## DATASET EXCERPTS

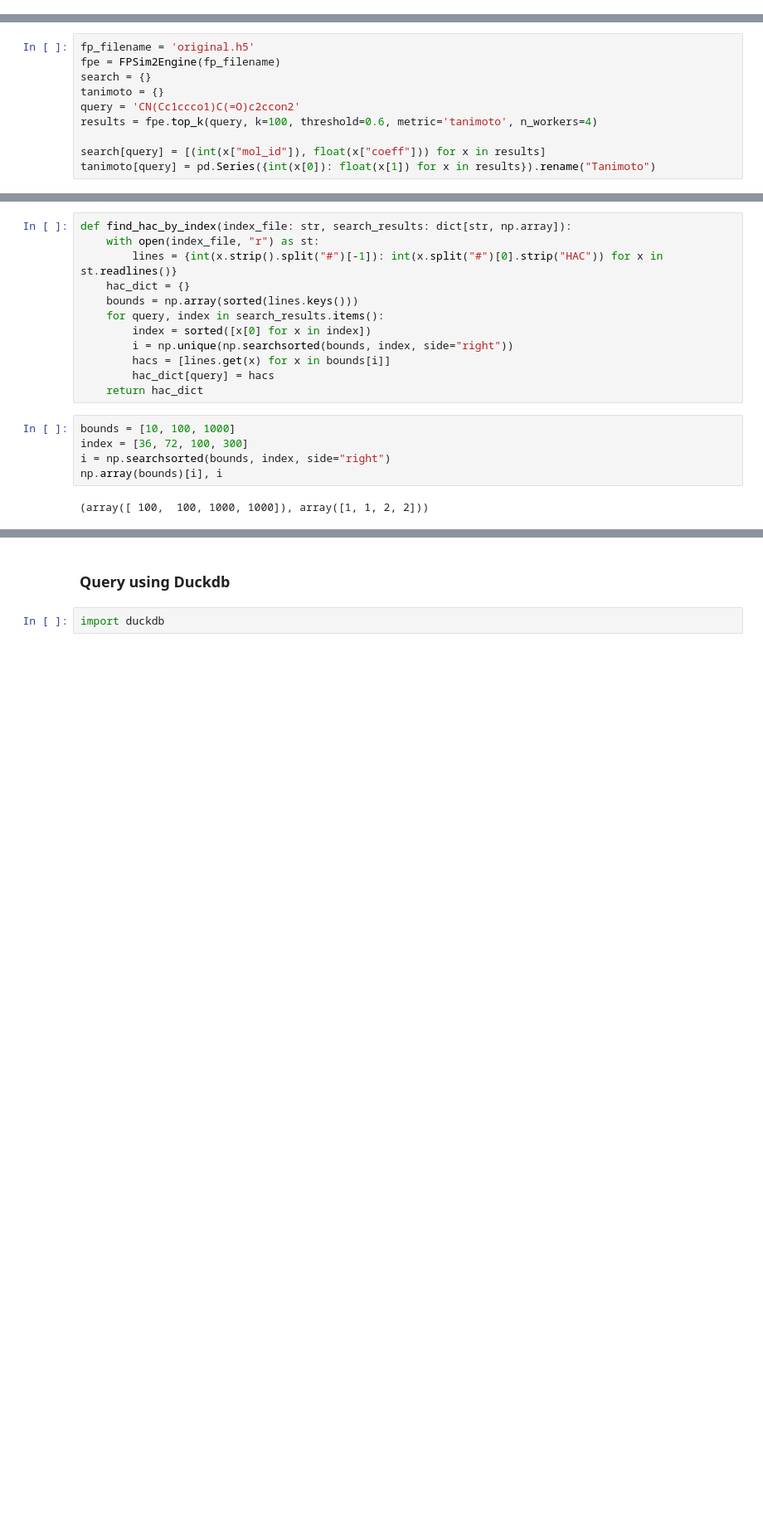
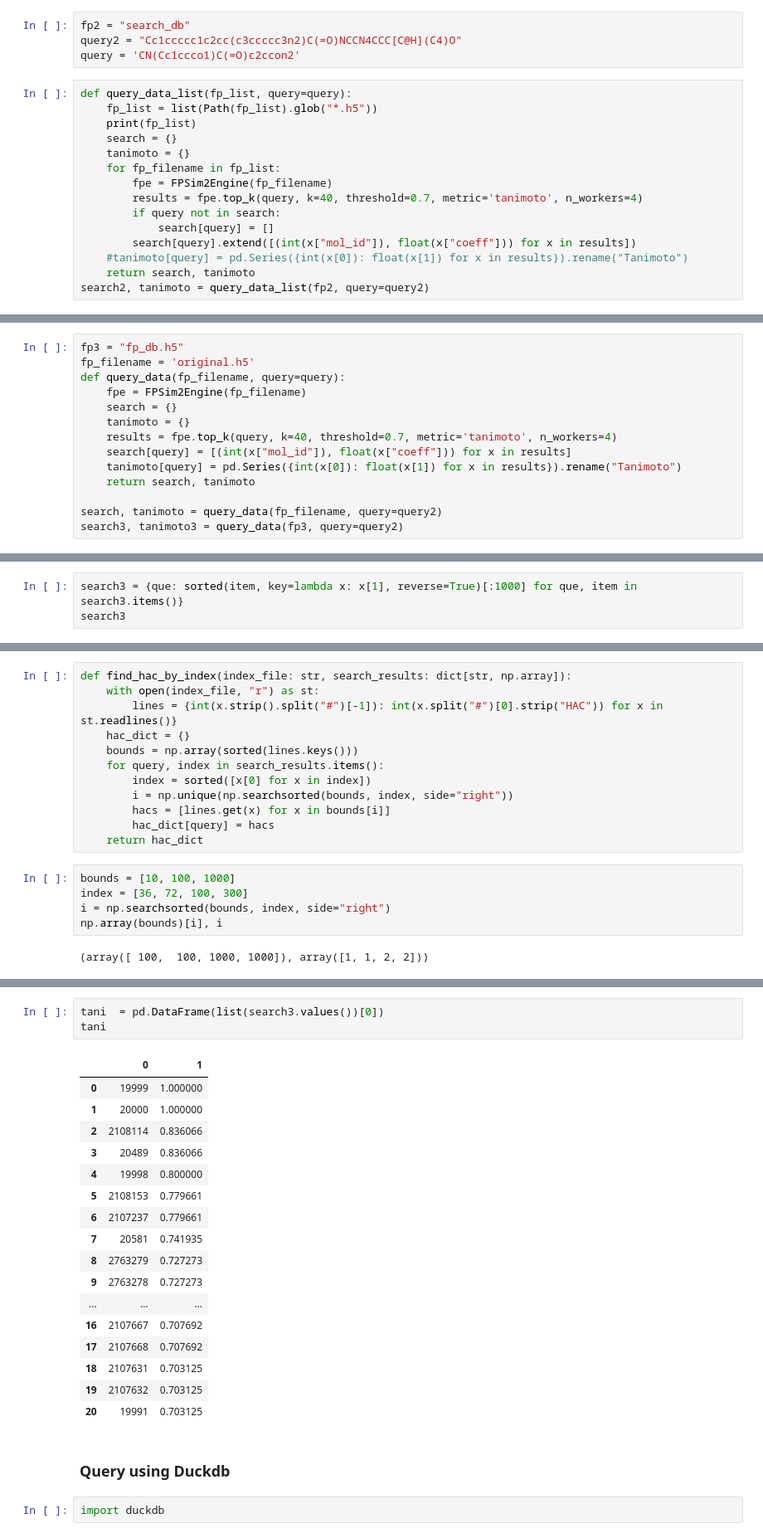
Before and after one commit to zaky02/LibMiner, a Jupyter notebook: clean/cluster_search.ipynb, the cells around one changed output, grey strips where cells are left out. Shown at 83% size. Cells and saved outputs as stored; diff of their text form; blank space fills up the shorter version.

```diff
--- a/clean/cluster_search.ipynb
+++ b/clean/cluster_search.ipynb
@@ -1733,3 +2150,22 @@ File 2: 6,918,078 bytes (0.01 GB)
 ## Querying
 # %%
 import json
+# %%
+fp2 = "search_db"
+query2 = "Cc1ccccc1c2cc(c3ccccc3n2)C(=O)NCCN4CCC[C@H](C4)O"
+query = 'CN(Cc1ccco1)C(=O)c2ccon2'
+# %%
+def query_data_list(fp_list, query=query):
+    fp_list = list(Path(fp_list).glob("*.h5"))
+    print(fp_list)
+    search = {}
+    tanimoto = {}
+    for fp_filename in fp_list:
+        fpe = FPSim2Engine(fp_filename)
+        results = fpe.top_k(query, k=40, threshold=0.7, metric='tanimoto', n_workers=4)
+        if query not in search:
+            search[query] = []
+        search[query].extend([(int(x["mol_id"]), float(x["coeff"])) for x in results])
+    #tanimoto[query] = pd.Series({int(x[0]): float(x[1]) for x in results}).rename("Tanimoto")
+    return search, tanimoto
+search2, tanimoto = query_data_list(fp2, query=query2)
@@ -1736,10 +2195,14 @@ import json
 # %%
+fp3 = "fp_db.h5"
 fp_filename = 'original.h5'
-fpe = FPSim2Engine(fp_filename)
-search = {}
-tanimoto = {}
-query = 'CN(Cc1ccco1)C(=O)c2ccon2'
-results = fpe.top_k(query, k=100, threshold=0.6, metric='tanimoto', n_workers=4)
+def query_data(fp_filename, query=query):
+    fpe = FPSim2Engine(fp_filename)
+    search = {}
+    tanimoto = {}
+    results = fpe.top_k(query, k=40, threshold=0.7, metric='tanimoto', n_workers=4)
+    search[query] = [(int(x["mol_id"]), float(x["coeff"])) for x in results]
+    tanimoto[query] = pd.Series({int(x[0]): float(x[1]) for x in results}).rename("Tanimoto")
+    return search, tanimoto
 
-search[query] = [(int(x["mol_id"]), float(x["coeff"])) for x in results]
-tanimoto[query] = pd.Series({int(x[0]): float(x[1]) for x in results}).rename("Tanimoto")
+search, tanimoto = query_data(fp_filename, query=query2)
+search3, tanimoto3 = query_data(fp3, query=query2)
@@ -1747,0 +2214,3 @@ tanimoto[query] = pd.Series({int(x[0]): float(x[1]) for x in results}).rename("T
+# %%
+search3 = {que: sorted(item, key=lambda x: x[1], reverse=True)[:1000] for que, item in search3.items()}
+search3
@@ -1825,3 +2393,24 @@ pd.DataFrame(search["CN(Cc1ccco1)C(=O)c2ccon2"]), index
+# %%
+tani  = pd.DataFrame(list(search3.values())[0])
+tani
+# %% [output]
+|  | 0 | 1 |
+| 0 | 19999 | 1.000000 |
+| 1 | 20000 | 1.000000 |
+| 2 | 2108114 | 0.836066 |
+| 3 | 20489 | 0.836066 |
+| 4 | 19998 | 0.800000 |
+| 5 | 2108153 | 0.779661 |
+| 6 | 2107237 | 0.779661 |
+| 7 | 20581 | 0.741935 |
+| 8 | 2763279 | 0.727273 |
+| 9 | 2763278 | 0.727273 |
+| ... | ... | ... |
+| 16 | 2107667 | 0.707692 |
+| 17 | 2107668 | 0.707692 |
+| 18 | 2107631 | 0.703125 |
+| 19 | 2107632 | 0.703125 |
+| 20 | 19991 | 0.703125 |
 # %% [markdown]
 ### Query using Duckdb
 # %%
```
Also changed, not shown: parts of 64 cells of this notebook, 3 other files.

## WORK INSTRUCTIONS
Return the listing above unaltered, omitting its pictures.

## TASK ANSWER
Before and after one commit to zaky02/LibMiner, a Jupyter notebook: clean/cluster_search.ipynb, the cells around one changed output, grey strips where cells are left out. Shown at 83% size. Cells and saved outputs as stored; diff of their text form; blank space fills up the shorter version.

```diff
--- a/clean/cluster_search.ipynb
+++ b/clean/cluster_search.ipynb
@@ -1733,3 +2150,22 @@ File 2: 6,918,078 bytes (0.01 GB)
 ## Querying
 # %%
 import json
+# %%
+fp2 = "search_db"
+query2 = "Cc1ccccc1c2cc(c3ccccc3n2)C(=O)NCCN4CCC[C@H](C4)O"
+query = 'CN(Cc1ccco1)C(=O)c2ccon2'
+# %%
+def query_data_list(fp_list, query=query):
+    fp_list = list(Path(fp_list).glob("*.h5"))
+    print(fp_list)
+    search = {}
+    tanimoto = {}
+    for fp_filename in fp_list:
+        fpe = FPSim2Engine(fp_filename)
+        results = fpe.top_k(query, k=40, threshold=0.7, metric='tanimoto', n_workers=4)
+        if query not in search:
+            search[query] = []
+        search[query].extend([(int(x["mol_id"]), float(x["coeff"])) for x in results])
+    #tanimoto[query] = pd.Series({int(x[0]): float(x[1]) for x in results}).rename("Tanimoto")
+    return search, tanimoto
+search2, tanimoto = query_data_list(fp2, query=query2)
@@ -1736,10 +2195,14 @@ import json
 # %%
+fp3 = "fp_db.h5"
 fp_filename = 'original.h5'
-fpe = FPSim2Engine(fp_filename)
-search = {}
-tanimoto = {}
-query = 'CN(Cc1ccco1)C(=O)c2ccon2'
-results = fpe.top_k(query, k=100, threshold=0.6, metric='tanimoto', n_workers=4)
+def query_data(fp_filename, query=query):
+    fpe = FPSim2Engine(fp_filename)
+    search = {}
+    tanimoto = {}
+    results = fpe.top_k(query, k=40, threshold=0.7, metric='tanimoto', n_workers=4)
+    search[query] = [(int(x["mol_id"]), float(x["coeff"])) for x in results]
+    tanimoto[query] = pd.Series({int(x[0]): float(x[1]) for x in results}).rename("Tanimoto")
+    return search, tanimoto
 
-search[query] = [(int(x["mol_id"]), float(x["coeff"])) for x in results]
-tanimoto[query] = pd.Series({int(x[0]): float(x[1]) for x in results}).rename("Tanimoto")
+search, tanimoto = query_data(fp_filename, query=query2)
+search3, tanimoto3 = query_data(fp3, query=query2)
@@ -1747,0 +2214,3 @@ tanimoto[query] = pd.Series({int(x[0]): float(x[1]) for x in results}).rename("T
+# %%
+search3 = {que: sorted(item, key=lambda x: x[1], reverse=True)[:1000] for que, item in search3.items()}
+search3
@@ -1825,3 +2393,24 @@ pd.DataFrame(search["CN(Cc1ccco1)C(=O)c2ccon2"]), index
+# %%
+tani  = pd.DataFrame(list(search3.values())[0])
+tani
+# %% [output]
+|  | 0 | 1 |
+| 0 | 19999 | 1.000000 |
+| 1 | 20000 | 1.000000 |
+| 2 | 2108114 | 0.836066 |
+| 3 | 20489 | 0.836066 |
+| 4 | 19998 | 0.800000 |
+| 5 | 2108153 | 0.779661 |
+| 6 | 2107237 | 0.779661 |
+| 7 | 20581 | 0.741935 |
+| 8 | 2763279 | 0.727273 |
+| 9 | 2763278 | 0.727273 |
+| ... | ... | ... |
+| 16 | 2107667 | 0.707692 |
+| 17 | 2107668 | 0.707692 |
+| 18 | 2107631 | 0.703125 |
+| 19 | 2107632 | 0.703125 |
+| 20 | 19991 | 0.703125 |
 # %% [markdown]
 ### Query using Duckdb
 # %%
```
Also changed, not shown: parts of 64 cells of this notebook, 3 other files.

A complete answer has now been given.